When I was in Australia, I hadn’t touched a guitar in months, but when some friends and I had a conference at the beach, the guys brought their guitars. I couldn’t resist borrowing one, and at first, though I had forgotten how to play, until he explained that it was a classical guitar, with a wider neck. That was HARD to play! Then we switched guitars, and I was home free.
Once I was back in the States, at my first Seabrook conference, I didn’t bring my guitar, and we didn’t have a campfire. It was the first time in years that I hadn’t brought my guitar with me. I wasn’t sure I could or should or would play, when I got there. I hadn’t practiced, hadn’t played in months. In November, it happened again, but we DID have a campfire and it was very cold outside. I borrowed my friend’s guitar, shivered in my seat, while my friend held the flashlight so I could see my music, and I played cold turkey. And yes, since I wasn’t close enough to the fire to be really warm, you can take that description both ways. I was SO cold, and oh, my poor fingers hurt… but they knew what to do.
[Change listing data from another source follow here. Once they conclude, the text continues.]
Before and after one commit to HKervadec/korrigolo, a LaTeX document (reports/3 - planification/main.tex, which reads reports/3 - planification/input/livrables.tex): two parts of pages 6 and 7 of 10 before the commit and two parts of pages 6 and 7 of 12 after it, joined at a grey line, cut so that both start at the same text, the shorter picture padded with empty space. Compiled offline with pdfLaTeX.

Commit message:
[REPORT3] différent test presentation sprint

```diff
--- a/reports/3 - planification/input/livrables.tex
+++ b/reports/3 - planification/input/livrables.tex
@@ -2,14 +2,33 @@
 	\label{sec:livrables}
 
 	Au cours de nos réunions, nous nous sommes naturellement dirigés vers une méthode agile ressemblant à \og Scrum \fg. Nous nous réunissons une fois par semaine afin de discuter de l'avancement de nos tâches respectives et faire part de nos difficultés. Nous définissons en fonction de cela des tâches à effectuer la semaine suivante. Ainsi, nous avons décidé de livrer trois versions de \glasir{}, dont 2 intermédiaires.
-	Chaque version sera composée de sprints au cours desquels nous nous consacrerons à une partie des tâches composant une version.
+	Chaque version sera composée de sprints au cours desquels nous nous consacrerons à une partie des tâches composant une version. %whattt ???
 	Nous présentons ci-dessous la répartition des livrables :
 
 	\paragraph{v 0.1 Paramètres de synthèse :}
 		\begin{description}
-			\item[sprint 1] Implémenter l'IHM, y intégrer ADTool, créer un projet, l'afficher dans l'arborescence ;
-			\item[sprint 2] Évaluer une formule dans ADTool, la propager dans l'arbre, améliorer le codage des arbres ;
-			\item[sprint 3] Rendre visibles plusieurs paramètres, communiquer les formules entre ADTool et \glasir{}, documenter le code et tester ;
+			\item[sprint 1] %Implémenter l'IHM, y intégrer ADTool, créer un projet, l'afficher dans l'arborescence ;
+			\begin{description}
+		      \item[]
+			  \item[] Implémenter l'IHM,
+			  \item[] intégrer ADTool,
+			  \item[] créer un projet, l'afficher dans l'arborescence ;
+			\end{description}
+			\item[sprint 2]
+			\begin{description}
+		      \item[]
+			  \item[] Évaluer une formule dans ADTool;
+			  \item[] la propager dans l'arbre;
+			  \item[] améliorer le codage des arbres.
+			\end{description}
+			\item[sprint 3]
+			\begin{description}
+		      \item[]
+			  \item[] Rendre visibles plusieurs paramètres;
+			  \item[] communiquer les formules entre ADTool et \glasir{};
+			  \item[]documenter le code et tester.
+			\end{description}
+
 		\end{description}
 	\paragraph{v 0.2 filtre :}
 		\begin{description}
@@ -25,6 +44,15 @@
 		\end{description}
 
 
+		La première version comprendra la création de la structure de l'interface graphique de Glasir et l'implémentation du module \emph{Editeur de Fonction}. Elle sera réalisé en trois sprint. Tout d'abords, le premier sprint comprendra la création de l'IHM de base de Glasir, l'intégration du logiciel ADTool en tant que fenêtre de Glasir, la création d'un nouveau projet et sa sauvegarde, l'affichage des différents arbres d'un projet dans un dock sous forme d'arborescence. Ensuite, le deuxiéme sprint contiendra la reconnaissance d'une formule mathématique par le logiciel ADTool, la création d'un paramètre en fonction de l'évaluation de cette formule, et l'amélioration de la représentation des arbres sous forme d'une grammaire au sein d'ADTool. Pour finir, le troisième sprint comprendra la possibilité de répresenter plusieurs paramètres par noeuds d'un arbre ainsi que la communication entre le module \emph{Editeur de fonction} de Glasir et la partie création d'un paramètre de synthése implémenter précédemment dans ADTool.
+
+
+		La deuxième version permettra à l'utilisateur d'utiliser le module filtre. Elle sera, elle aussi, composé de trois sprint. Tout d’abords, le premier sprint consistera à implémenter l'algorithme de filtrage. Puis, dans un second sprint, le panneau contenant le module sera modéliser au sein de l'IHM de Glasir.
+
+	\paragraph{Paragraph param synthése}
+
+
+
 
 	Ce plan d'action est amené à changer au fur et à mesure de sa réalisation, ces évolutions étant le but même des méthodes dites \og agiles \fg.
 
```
At the moment, my guitar case is collecting dust bunnies once more, but as May gets closer, I think I’d better get it out and practice some, so my fingers can adjust. I will never be able to play by ear, or play scales, and I may always have my issues with F#m, but I know what my guitar skills are for. They’re to be used when a group of fellow Christians and I gather around a campfire and want to praise the Lord. Then, with the occasional accompaniment (they do still request sons that I don’t have music for or can’t play, yet), we can sing our hearts out.
So, the next time a student seemingly “insults” my intelligence, age, or guitar skills, I’ll still have my inner chuckle over it. But I’ll probably still want to straighten them out (do you ever stop wanting to straighten out those that are younger than you?)… and resist, valiantly. It’s probably the fault of my work shirt, anyway. Guaranteed to add 10 years to the wearer, I promise you.